== DATA IN THIS EXERCISE ==
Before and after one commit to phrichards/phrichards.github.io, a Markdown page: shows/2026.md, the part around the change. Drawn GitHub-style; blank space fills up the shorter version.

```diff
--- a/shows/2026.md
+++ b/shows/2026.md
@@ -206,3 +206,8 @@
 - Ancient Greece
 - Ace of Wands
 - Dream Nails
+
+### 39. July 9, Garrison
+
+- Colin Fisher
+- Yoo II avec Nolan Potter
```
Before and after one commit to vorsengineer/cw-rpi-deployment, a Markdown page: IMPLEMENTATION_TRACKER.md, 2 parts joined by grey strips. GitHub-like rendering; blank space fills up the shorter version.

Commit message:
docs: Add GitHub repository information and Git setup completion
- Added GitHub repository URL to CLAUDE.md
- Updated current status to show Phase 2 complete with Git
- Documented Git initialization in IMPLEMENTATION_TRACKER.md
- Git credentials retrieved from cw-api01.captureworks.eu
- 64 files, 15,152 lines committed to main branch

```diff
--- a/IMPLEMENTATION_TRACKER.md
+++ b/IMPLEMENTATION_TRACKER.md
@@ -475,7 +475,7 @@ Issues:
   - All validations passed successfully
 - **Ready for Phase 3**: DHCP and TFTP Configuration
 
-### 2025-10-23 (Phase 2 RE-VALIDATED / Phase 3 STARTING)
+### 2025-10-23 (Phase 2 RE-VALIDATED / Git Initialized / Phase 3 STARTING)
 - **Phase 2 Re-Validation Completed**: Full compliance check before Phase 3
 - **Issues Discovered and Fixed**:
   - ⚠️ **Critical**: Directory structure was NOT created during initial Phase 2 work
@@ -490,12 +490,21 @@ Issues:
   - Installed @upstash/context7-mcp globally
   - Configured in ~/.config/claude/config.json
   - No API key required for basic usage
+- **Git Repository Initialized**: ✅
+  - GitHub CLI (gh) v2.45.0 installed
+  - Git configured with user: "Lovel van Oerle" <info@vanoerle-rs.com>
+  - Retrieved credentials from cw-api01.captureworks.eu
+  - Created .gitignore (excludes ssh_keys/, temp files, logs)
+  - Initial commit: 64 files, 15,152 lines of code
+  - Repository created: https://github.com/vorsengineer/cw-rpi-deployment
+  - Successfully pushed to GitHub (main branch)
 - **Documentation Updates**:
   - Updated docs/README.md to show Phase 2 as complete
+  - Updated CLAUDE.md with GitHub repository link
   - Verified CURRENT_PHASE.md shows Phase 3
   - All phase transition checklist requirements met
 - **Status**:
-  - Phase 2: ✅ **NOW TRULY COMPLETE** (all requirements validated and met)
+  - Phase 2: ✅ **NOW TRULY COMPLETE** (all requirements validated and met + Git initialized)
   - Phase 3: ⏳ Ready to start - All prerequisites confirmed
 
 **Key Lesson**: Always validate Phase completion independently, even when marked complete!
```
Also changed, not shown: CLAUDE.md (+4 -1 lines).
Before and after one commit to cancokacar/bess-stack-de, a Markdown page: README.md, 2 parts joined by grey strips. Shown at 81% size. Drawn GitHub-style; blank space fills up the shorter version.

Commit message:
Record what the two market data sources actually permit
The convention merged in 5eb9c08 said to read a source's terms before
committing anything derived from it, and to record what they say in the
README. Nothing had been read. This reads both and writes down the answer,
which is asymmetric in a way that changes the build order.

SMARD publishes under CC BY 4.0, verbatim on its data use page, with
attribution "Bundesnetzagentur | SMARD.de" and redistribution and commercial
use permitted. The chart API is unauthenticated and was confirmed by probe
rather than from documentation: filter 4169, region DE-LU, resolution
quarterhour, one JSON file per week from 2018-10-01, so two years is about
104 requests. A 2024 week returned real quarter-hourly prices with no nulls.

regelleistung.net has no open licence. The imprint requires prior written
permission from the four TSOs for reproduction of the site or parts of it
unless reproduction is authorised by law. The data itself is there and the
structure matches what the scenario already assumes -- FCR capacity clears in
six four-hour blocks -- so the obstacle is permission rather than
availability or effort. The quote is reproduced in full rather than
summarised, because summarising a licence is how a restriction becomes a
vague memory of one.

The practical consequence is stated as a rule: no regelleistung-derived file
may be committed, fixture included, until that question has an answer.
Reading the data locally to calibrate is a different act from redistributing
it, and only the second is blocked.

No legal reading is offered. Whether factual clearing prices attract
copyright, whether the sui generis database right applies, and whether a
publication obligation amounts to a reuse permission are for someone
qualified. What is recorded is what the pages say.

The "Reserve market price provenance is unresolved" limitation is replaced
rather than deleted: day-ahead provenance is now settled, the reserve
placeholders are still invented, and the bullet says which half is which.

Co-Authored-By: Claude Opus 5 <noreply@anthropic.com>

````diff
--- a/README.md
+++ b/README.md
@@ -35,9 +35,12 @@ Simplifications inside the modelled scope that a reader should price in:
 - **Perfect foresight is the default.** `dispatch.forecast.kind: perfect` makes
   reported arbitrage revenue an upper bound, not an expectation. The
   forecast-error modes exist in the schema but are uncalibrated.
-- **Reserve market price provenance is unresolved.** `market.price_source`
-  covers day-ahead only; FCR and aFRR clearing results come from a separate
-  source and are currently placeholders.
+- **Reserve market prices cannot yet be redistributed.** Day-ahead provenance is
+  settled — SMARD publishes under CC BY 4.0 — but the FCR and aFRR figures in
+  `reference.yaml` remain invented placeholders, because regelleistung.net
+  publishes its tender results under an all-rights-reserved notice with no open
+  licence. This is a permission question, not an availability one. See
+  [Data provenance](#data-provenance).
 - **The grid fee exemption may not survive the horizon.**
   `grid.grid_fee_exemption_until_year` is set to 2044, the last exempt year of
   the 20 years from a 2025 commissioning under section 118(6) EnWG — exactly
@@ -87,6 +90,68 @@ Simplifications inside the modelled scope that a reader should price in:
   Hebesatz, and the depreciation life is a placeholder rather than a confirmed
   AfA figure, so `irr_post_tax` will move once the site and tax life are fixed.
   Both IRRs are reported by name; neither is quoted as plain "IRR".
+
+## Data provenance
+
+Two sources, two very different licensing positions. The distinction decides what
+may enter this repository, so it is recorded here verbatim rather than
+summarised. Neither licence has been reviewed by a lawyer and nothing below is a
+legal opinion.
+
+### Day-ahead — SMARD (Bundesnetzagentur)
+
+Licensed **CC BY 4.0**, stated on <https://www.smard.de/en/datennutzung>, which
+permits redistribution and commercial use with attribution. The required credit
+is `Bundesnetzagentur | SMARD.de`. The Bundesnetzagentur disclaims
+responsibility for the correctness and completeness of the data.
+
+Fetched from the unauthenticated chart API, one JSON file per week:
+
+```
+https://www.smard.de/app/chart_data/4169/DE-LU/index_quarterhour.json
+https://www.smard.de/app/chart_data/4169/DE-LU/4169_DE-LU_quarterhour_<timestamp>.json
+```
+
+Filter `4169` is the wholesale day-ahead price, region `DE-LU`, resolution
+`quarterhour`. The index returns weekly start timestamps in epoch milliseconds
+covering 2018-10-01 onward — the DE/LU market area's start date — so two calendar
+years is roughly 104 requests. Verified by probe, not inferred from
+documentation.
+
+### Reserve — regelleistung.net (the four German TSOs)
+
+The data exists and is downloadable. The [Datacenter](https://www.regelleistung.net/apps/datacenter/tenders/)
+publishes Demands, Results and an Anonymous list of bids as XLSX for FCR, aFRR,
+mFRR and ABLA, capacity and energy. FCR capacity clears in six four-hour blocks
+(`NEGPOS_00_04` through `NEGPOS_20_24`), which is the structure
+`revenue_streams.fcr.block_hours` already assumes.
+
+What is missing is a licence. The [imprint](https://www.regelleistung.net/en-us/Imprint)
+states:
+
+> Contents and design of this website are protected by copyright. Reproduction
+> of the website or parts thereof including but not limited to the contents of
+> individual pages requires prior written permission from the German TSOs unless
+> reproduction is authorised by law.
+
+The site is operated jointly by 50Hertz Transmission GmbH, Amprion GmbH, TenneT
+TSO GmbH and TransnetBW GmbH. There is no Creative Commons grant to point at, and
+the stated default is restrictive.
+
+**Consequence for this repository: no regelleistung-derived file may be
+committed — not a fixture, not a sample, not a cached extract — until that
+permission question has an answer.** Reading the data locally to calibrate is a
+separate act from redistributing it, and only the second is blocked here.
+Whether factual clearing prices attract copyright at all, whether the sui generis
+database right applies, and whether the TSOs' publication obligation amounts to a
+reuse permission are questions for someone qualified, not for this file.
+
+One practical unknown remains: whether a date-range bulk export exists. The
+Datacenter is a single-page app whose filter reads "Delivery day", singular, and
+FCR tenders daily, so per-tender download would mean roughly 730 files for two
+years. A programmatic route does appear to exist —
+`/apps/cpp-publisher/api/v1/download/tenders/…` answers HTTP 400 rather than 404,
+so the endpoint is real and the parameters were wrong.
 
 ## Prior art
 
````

== WHAT YOU WILL DO ==
Note every line of the entries in which "Issues" appears, and copy it down.

== SOLUTION FOR THIS TASK ==
@@ -475,7 +475,7 @@ Issues:
 - **Issues Discovered and Fixed**:
@@ -490,12 +490,21 @@ Issues:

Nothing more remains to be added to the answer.